- Brief
Whenever the word "exclusive" appears in a line of the data below, copy that line.

- Supplied material
=== Section Start ===
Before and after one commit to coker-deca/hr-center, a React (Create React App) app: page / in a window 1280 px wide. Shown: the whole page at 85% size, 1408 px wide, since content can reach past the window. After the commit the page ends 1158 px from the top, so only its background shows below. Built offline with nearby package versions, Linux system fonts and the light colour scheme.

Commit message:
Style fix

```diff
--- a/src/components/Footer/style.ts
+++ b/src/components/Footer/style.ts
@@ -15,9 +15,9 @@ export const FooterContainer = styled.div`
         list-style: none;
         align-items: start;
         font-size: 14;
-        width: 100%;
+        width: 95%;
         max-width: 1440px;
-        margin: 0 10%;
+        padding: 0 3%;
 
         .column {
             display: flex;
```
=== Section End ===
=== Section Start ===
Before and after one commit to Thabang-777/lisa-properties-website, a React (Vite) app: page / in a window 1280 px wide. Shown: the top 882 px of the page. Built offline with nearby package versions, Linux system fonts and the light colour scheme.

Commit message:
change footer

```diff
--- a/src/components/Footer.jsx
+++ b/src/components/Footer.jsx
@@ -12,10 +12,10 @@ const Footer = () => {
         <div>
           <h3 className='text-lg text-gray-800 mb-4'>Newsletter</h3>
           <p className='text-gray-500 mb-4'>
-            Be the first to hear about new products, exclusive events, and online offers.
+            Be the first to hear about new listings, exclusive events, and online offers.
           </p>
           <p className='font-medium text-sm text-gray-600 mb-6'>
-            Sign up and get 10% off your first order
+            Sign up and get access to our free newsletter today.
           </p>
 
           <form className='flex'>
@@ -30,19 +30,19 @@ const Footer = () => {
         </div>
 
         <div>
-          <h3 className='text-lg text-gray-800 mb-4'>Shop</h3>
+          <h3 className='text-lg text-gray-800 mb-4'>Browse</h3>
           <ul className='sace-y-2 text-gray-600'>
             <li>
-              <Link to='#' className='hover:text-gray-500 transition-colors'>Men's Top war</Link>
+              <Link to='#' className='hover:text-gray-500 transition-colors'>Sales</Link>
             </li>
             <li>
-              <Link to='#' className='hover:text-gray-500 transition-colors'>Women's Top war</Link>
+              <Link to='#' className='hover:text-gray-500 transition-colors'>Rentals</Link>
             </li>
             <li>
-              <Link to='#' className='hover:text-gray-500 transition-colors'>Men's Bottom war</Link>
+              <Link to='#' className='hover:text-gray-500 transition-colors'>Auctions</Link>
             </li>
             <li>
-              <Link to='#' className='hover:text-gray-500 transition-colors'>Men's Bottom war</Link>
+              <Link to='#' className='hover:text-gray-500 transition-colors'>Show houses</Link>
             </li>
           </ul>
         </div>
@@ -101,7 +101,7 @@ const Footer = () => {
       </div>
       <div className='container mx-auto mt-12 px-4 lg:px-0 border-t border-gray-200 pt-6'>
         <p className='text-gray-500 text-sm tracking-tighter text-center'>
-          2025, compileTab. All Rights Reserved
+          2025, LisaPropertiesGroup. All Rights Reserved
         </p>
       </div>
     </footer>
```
=== Section End ===
- Exercise solution
-            Be the first to hear about new products, exclusive events, and online offers.
+            Be the first to hear about new listings, exclusive events, and online offers.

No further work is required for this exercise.